*EXERCISE DIRECTIONS*.
Report every line of the records beneath this task that holds the string "print".

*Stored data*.

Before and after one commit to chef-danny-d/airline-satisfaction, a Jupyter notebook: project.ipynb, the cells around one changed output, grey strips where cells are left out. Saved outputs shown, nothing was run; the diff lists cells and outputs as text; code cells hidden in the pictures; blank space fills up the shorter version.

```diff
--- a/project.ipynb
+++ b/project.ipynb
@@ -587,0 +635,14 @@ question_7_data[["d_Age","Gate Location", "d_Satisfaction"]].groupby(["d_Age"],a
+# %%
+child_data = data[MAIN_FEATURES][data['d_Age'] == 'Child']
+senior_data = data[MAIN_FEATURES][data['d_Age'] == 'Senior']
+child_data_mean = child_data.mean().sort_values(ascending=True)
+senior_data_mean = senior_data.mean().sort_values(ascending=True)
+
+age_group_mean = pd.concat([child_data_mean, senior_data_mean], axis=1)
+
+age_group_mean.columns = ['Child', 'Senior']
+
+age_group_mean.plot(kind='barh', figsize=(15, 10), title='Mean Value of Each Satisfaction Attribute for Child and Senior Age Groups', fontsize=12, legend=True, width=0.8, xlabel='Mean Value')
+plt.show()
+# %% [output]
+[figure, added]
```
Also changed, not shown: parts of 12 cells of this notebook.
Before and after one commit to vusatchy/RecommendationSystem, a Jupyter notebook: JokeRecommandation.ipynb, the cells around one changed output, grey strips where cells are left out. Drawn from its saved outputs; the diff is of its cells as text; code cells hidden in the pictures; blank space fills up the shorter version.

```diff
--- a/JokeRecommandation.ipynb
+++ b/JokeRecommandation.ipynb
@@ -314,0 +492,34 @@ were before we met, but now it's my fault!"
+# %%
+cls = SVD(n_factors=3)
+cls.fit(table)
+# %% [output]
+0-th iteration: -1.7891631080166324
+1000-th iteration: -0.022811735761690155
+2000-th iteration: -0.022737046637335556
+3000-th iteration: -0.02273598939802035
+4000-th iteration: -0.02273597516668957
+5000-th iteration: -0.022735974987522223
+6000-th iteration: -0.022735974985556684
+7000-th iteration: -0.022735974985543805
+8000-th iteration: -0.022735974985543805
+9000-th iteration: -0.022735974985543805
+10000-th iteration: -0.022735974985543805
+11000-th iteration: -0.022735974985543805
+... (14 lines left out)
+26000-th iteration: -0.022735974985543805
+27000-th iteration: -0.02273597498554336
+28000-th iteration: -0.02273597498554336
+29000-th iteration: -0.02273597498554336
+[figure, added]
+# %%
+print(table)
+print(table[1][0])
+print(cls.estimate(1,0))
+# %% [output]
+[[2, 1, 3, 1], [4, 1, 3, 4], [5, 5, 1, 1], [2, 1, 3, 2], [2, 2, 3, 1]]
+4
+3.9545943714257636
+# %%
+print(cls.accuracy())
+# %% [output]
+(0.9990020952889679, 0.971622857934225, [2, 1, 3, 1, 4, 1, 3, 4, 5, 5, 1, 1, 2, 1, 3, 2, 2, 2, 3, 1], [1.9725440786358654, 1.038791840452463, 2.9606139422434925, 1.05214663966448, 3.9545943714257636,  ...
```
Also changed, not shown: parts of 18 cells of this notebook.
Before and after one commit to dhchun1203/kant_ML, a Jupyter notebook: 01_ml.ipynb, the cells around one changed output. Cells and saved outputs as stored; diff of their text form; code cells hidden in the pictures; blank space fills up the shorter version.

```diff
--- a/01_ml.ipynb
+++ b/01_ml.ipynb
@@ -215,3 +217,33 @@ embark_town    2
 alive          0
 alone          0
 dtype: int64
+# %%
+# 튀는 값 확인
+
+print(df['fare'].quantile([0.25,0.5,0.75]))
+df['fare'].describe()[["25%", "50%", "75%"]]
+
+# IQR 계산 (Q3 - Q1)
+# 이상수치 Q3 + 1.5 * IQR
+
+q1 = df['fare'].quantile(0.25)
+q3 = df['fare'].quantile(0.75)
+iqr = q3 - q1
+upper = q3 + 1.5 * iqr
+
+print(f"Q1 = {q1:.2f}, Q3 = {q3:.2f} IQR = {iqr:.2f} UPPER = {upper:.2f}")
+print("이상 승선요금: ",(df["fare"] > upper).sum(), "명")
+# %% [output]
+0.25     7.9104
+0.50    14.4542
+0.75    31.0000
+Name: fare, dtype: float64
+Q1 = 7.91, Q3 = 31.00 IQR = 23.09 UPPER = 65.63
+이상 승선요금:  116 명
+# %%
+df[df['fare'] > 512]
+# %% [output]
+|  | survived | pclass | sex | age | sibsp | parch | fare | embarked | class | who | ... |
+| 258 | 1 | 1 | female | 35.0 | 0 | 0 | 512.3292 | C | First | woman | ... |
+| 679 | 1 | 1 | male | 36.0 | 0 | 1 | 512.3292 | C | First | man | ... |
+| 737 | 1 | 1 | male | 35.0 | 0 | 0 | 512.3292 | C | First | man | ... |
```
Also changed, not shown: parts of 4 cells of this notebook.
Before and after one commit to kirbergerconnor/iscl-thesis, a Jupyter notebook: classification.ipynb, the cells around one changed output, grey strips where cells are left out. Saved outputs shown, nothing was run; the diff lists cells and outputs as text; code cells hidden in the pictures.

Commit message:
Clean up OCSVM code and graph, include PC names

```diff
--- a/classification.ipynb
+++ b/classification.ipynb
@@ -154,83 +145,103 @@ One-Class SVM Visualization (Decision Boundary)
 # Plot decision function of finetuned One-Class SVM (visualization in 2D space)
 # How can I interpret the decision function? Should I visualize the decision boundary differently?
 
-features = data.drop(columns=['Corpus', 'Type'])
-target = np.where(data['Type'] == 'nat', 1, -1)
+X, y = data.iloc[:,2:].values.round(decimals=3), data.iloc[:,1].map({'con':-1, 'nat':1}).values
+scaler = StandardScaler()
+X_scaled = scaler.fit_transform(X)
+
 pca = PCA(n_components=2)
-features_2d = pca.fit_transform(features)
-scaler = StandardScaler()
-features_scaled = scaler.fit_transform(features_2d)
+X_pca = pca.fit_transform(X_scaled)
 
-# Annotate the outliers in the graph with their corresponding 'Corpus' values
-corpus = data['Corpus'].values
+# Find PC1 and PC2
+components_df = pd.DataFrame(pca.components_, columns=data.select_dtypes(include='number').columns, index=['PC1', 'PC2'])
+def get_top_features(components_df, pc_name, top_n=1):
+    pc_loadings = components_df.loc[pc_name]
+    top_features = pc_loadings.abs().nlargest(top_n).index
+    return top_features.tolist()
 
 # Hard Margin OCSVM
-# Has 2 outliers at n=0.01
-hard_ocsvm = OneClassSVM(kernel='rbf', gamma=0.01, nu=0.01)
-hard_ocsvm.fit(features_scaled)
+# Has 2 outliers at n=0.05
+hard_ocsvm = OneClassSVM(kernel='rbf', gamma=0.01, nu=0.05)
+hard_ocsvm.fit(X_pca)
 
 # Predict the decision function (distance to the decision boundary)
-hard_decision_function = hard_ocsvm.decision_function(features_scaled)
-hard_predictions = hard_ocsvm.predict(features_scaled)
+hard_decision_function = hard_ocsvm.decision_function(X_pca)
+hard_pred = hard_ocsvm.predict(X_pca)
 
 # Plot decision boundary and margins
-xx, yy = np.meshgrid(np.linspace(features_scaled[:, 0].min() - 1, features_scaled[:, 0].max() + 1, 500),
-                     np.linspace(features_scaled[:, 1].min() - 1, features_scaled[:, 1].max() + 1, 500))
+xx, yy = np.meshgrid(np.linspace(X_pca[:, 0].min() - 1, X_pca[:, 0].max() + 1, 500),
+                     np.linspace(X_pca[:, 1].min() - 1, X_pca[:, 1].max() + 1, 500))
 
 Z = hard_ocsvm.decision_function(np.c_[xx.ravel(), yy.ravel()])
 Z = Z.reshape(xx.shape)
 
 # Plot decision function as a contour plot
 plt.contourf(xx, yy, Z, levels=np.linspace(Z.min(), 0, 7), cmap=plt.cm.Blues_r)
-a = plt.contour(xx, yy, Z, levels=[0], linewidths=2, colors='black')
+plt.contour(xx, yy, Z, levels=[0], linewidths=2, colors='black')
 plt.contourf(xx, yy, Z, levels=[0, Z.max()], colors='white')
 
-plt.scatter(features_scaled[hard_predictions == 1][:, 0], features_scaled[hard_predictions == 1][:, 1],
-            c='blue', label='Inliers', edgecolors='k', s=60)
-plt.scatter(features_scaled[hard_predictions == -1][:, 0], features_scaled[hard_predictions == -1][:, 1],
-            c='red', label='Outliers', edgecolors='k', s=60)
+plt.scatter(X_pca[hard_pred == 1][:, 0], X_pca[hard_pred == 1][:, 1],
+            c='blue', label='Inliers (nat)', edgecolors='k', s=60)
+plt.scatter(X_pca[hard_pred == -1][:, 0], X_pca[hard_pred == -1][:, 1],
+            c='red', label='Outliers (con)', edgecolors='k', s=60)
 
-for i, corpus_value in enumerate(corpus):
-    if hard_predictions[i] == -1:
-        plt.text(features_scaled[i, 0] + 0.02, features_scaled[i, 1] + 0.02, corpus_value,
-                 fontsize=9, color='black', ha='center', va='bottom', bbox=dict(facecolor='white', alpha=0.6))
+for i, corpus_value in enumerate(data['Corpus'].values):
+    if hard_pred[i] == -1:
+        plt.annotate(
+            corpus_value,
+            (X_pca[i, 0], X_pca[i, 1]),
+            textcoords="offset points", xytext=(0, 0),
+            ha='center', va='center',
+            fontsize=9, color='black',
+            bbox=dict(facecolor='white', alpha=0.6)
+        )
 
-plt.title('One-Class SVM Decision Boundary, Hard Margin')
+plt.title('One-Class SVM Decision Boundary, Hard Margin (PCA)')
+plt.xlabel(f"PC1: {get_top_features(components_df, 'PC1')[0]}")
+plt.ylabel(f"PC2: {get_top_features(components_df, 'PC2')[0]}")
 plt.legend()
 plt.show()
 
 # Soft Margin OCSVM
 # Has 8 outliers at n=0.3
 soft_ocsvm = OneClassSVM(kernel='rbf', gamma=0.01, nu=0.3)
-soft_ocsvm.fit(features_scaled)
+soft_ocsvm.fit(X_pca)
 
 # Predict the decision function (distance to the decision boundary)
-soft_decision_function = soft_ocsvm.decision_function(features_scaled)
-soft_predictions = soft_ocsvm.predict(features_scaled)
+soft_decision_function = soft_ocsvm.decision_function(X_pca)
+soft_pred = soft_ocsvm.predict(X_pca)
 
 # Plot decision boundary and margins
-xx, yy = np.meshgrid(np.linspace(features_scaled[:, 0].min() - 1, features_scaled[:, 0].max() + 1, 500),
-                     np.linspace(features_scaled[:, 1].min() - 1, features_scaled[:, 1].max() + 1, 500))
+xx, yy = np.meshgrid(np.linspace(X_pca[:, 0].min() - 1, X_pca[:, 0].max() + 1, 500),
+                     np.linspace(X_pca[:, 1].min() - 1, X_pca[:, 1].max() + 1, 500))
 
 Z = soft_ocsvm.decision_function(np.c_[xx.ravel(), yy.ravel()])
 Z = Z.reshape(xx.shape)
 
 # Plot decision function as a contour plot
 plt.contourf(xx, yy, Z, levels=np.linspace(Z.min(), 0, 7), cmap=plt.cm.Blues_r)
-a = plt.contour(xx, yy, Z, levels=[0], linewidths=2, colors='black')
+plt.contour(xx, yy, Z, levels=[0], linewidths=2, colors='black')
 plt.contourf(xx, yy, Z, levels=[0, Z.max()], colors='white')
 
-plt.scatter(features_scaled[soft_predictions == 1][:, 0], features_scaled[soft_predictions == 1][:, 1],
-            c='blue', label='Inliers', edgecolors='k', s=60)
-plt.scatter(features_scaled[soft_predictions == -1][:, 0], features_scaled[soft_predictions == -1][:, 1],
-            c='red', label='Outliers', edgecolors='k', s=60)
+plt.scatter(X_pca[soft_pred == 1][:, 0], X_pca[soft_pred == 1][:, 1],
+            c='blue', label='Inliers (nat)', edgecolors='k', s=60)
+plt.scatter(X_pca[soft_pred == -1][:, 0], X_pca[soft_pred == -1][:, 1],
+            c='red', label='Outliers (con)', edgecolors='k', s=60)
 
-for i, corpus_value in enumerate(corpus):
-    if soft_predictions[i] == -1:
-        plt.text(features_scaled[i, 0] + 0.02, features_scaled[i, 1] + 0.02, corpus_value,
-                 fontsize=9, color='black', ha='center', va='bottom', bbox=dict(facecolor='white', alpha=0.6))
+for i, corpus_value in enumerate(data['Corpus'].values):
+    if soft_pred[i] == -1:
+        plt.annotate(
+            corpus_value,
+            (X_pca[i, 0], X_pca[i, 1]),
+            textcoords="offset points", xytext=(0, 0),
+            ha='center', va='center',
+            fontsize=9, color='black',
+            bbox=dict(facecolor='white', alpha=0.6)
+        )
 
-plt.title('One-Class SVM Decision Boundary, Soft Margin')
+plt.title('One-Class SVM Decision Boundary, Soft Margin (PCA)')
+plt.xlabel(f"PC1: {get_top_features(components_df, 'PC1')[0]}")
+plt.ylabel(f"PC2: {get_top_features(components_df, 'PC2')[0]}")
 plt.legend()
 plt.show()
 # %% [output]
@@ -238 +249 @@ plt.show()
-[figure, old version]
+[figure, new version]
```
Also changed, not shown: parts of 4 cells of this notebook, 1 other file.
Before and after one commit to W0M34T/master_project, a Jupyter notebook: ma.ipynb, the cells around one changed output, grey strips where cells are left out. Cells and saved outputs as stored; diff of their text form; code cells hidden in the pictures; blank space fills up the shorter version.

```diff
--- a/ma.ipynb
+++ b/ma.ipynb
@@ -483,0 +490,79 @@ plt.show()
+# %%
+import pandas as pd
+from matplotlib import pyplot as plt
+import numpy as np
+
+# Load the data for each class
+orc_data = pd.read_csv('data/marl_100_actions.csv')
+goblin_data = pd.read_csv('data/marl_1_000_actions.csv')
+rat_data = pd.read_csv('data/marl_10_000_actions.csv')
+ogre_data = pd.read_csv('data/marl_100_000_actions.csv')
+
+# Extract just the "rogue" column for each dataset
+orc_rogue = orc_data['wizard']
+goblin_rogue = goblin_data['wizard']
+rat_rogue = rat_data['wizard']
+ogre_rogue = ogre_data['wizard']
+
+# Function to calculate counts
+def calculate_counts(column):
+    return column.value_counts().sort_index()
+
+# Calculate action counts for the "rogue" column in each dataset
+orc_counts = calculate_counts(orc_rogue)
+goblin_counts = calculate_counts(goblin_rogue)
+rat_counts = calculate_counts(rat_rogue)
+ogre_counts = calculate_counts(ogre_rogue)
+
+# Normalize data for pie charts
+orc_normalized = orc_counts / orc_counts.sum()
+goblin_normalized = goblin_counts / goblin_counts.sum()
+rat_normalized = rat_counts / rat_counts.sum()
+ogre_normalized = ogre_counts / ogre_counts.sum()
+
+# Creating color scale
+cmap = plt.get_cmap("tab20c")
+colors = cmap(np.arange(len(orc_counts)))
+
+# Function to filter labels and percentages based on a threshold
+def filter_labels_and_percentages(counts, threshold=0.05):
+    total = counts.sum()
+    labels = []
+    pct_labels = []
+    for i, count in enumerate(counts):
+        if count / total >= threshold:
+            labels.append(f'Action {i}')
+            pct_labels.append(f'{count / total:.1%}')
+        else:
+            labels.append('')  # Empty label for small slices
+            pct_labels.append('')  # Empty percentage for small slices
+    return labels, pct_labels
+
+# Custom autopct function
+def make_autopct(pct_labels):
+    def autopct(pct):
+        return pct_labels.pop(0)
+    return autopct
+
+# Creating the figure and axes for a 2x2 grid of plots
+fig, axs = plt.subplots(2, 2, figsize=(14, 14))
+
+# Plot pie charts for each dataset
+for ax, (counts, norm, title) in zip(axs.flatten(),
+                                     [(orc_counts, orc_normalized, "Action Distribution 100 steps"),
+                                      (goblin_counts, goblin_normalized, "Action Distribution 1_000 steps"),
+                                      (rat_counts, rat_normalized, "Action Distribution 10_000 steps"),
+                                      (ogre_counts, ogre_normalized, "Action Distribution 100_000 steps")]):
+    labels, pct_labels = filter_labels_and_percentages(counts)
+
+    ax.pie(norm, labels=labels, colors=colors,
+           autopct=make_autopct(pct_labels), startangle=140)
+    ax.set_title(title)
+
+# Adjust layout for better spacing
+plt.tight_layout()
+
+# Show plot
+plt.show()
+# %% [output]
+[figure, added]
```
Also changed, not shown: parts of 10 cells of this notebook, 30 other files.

*REPLY TO THE EXERCISE*.
+print(table)
+print(table[1][0])
+print(cls.estimate(1,0))
+print(cls.accuracy())
+print(df['fare'].quantile([0.25,0.5,0.75]))
+print(f"Q1 = {q1:.2f}, Q3 = {q3:.2f} IQR = {iqr:.2f} UPPER = {upper:.2f}")
+print("이상 승선요금: ",(df["fare"] > upper).sum(), "명")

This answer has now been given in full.